$14 billion owed by Sudan has been cancelled by The Paris Club of official creditors, and restructure the rest of more than $23bn it owes.
Speaking after the deal was reached on Thursday, Mr Moulin urged Sudan’s other private and public creditors to grant the country debt relief on the same terms.
Sudan became eligible for relief after the International Monetary Fund accepted it last month into the Highly Indebted Poor Countries (HIPC) initiative, based on a commitment to macroeconomic reforms.
The Paris Club agreement cancels $14.1bn outright and reschedules $9.4bn with grace periods long enough that Sudan does not have to make payments before 2024, Mr Moulin said.
“This significant effort demonstrates the international community’s support to Sudan’s democratic transition and will help Sudan to re-engage with the international financial community, pursue its reform policies and fight poverty,” Mr Moulin said.

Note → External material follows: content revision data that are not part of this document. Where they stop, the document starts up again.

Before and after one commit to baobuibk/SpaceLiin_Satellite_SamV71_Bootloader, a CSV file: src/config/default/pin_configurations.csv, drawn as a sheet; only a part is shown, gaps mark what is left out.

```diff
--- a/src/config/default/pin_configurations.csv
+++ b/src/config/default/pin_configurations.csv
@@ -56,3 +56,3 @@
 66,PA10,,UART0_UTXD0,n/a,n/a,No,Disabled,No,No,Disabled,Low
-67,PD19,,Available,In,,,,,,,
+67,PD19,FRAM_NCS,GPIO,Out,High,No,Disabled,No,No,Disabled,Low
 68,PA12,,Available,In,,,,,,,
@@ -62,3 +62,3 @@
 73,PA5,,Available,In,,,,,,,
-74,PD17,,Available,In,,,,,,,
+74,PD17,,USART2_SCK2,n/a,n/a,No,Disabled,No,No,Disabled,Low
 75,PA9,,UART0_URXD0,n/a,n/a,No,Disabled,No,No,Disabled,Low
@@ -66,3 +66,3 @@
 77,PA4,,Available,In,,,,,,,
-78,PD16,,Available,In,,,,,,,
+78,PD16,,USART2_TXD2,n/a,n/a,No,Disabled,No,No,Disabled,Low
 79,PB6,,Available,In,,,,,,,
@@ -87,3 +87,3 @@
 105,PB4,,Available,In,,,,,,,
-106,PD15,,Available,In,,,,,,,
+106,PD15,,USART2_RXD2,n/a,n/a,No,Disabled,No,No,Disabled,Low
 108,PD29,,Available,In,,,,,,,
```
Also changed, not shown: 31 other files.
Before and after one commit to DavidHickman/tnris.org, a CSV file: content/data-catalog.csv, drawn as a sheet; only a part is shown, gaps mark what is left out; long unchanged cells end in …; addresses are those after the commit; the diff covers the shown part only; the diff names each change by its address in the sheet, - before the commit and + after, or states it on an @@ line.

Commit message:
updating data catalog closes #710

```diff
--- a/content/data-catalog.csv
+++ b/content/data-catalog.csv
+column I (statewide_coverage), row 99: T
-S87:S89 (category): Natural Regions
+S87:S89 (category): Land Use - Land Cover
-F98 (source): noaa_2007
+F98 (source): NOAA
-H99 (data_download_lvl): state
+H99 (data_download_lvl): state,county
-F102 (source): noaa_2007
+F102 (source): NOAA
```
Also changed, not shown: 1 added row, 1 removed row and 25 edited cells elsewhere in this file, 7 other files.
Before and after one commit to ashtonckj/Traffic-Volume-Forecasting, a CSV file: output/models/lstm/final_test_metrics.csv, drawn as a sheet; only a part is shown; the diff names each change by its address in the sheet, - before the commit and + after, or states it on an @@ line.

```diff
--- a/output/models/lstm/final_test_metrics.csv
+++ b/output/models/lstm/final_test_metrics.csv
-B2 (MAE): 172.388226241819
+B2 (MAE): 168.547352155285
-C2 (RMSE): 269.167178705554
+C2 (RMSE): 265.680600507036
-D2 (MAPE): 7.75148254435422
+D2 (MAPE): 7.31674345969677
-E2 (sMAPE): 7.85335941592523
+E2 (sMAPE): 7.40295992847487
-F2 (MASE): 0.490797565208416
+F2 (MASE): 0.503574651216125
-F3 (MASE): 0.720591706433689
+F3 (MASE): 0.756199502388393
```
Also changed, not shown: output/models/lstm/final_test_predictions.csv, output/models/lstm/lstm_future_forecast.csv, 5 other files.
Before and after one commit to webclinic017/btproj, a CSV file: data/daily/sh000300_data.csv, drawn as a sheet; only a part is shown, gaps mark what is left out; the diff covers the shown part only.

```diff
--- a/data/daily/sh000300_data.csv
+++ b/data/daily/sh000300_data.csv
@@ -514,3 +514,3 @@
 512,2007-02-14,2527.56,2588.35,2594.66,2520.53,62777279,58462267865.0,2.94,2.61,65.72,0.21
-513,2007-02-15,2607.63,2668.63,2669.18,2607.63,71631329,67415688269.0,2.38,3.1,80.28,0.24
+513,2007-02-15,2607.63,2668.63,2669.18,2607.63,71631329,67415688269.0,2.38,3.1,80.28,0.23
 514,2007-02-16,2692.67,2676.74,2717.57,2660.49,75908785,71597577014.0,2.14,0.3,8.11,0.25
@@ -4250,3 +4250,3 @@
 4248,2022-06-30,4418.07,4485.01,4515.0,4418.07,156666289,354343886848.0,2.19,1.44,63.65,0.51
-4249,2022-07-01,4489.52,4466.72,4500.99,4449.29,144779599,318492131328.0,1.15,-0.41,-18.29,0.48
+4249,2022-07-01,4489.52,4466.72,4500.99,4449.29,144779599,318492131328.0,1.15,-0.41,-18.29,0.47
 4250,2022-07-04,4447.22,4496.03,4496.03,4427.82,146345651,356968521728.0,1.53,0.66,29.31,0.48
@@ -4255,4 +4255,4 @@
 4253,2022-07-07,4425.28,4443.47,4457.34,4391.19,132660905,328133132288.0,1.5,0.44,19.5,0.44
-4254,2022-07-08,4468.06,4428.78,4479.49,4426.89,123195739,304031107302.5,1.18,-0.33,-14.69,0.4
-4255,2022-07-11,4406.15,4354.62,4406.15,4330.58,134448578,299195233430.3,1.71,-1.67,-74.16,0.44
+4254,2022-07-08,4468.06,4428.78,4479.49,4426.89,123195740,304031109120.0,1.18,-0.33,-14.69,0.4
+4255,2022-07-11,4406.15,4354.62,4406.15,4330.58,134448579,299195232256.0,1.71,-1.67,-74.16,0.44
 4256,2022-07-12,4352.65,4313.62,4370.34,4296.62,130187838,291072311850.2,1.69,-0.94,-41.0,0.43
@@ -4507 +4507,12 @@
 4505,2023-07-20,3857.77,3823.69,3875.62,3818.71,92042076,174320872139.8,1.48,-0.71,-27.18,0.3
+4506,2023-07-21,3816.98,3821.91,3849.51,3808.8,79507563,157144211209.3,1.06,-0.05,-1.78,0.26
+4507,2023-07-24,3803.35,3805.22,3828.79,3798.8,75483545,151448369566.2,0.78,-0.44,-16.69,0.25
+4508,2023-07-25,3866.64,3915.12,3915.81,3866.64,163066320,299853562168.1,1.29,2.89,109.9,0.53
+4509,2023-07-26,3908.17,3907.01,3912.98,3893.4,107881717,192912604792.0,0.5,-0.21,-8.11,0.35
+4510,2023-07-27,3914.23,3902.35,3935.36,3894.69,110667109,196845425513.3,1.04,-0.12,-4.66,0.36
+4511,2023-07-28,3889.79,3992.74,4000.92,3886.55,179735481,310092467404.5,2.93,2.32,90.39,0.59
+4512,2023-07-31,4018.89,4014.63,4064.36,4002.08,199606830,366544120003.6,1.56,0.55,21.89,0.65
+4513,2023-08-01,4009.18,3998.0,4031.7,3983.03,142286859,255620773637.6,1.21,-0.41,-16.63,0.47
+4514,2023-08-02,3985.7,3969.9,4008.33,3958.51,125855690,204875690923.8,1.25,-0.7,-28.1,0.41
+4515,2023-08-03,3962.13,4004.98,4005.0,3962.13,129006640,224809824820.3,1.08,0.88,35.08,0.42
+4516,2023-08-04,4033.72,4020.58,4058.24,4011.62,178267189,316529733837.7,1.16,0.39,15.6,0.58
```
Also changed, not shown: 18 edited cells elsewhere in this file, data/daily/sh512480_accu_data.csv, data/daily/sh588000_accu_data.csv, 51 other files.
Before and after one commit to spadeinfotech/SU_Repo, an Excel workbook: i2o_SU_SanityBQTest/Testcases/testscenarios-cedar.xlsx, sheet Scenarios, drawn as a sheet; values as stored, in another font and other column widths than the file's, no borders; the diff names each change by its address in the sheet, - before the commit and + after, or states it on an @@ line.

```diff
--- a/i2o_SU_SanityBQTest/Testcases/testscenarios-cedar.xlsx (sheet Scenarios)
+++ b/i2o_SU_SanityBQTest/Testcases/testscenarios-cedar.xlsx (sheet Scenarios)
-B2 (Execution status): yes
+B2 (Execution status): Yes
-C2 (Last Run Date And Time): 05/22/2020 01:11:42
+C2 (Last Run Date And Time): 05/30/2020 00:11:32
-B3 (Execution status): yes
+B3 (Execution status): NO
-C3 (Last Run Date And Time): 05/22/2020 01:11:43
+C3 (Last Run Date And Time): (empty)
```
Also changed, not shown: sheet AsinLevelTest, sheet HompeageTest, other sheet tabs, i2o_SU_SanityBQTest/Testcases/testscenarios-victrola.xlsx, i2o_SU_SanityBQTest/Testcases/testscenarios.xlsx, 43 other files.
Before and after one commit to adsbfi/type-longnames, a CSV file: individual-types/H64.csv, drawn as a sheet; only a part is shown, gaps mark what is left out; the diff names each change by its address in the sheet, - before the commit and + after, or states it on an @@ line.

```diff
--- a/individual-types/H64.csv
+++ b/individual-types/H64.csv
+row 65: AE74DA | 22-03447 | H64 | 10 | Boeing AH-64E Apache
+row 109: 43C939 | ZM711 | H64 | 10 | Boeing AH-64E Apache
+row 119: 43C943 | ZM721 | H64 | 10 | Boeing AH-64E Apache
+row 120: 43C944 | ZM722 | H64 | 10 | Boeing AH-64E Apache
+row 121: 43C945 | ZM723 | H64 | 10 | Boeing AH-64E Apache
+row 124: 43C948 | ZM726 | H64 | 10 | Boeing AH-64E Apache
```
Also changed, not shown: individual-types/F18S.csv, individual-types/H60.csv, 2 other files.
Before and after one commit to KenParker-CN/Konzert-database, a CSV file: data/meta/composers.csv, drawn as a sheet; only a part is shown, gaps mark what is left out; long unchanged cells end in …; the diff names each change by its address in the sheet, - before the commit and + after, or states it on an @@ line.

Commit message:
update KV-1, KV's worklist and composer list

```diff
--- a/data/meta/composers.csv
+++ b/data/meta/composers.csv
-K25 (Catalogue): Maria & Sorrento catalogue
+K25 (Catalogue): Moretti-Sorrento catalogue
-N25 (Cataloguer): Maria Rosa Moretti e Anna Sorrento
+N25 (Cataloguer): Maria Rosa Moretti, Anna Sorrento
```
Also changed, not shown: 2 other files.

At $23.5bn, Sudan’s Paris Club debt – more than 99 per cent of which consists of arrears and late interest built up since the 1980s – makes up a large chunk of the more than $56bn the country owes to foreign creditors overall.
“We will seek similar or better results with creditor countries outside the Paris Club. This is a successful start,” Sudan’s Finance Minister Gebreil Ibrahim said on Twitter.
Sudan owes another $20.3bn to non-Paris Club countries, including Kuwait, Sudan’s largest creditor at $9.8bn, Saudi Arabia and China. It owes commercial lenders at least $6.5bn as well.
The Paris Club said in a statement that Kuwait, Saudi Arabia, Abu Dhabi Fund for Development and the Czech Republic, who are not members of the organisation, had indicated they would provide Sudan with debt relief on terms comparable to those agreed with the Paris Club.
Sudan’s main creditors in the Paris Club are Austria, France and the US.